[Data entries]
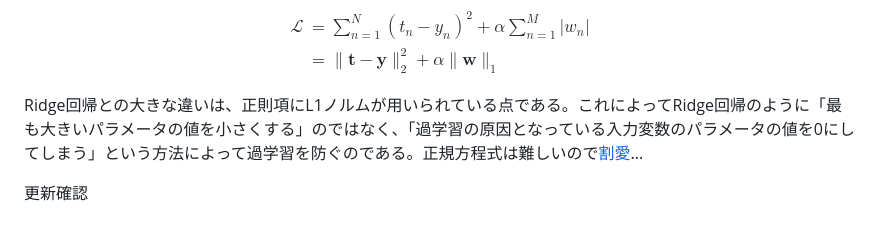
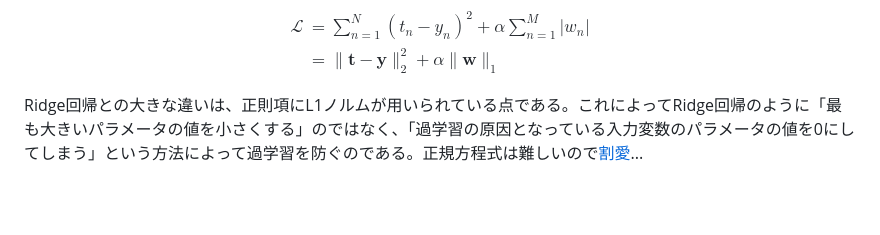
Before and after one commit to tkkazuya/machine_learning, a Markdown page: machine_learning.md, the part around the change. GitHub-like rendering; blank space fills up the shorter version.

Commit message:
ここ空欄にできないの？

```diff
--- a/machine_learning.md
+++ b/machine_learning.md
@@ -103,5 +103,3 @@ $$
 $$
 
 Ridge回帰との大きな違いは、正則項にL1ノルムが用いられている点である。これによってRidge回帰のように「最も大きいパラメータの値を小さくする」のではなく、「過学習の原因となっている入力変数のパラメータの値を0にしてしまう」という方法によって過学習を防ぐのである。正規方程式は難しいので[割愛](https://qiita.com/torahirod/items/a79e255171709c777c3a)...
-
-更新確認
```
* * *
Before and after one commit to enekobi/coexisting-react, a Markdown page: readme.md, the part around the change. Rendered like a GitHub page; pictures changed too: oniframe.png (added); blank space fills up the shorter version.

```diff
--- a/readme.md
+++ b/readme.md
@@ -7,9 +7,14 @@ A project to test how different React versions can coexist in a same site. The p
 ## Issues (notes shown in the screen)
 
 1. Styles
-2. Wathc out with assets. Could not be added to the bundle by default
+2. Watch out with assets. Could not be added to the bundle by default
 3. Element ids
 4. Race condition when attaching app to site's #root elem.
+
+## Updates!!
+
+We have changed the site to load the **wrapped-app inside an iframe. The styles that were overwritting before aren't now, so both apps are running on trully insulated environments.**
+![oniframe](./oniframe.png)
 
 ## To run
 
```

> Task instructions
Wherever the word "bundle" appears in the records above, copy that line.

> Task output
-2. Wathc out with assets. Could not be added to the bundle by default
+2. Watch out with assets. Could not be added to the bundle by default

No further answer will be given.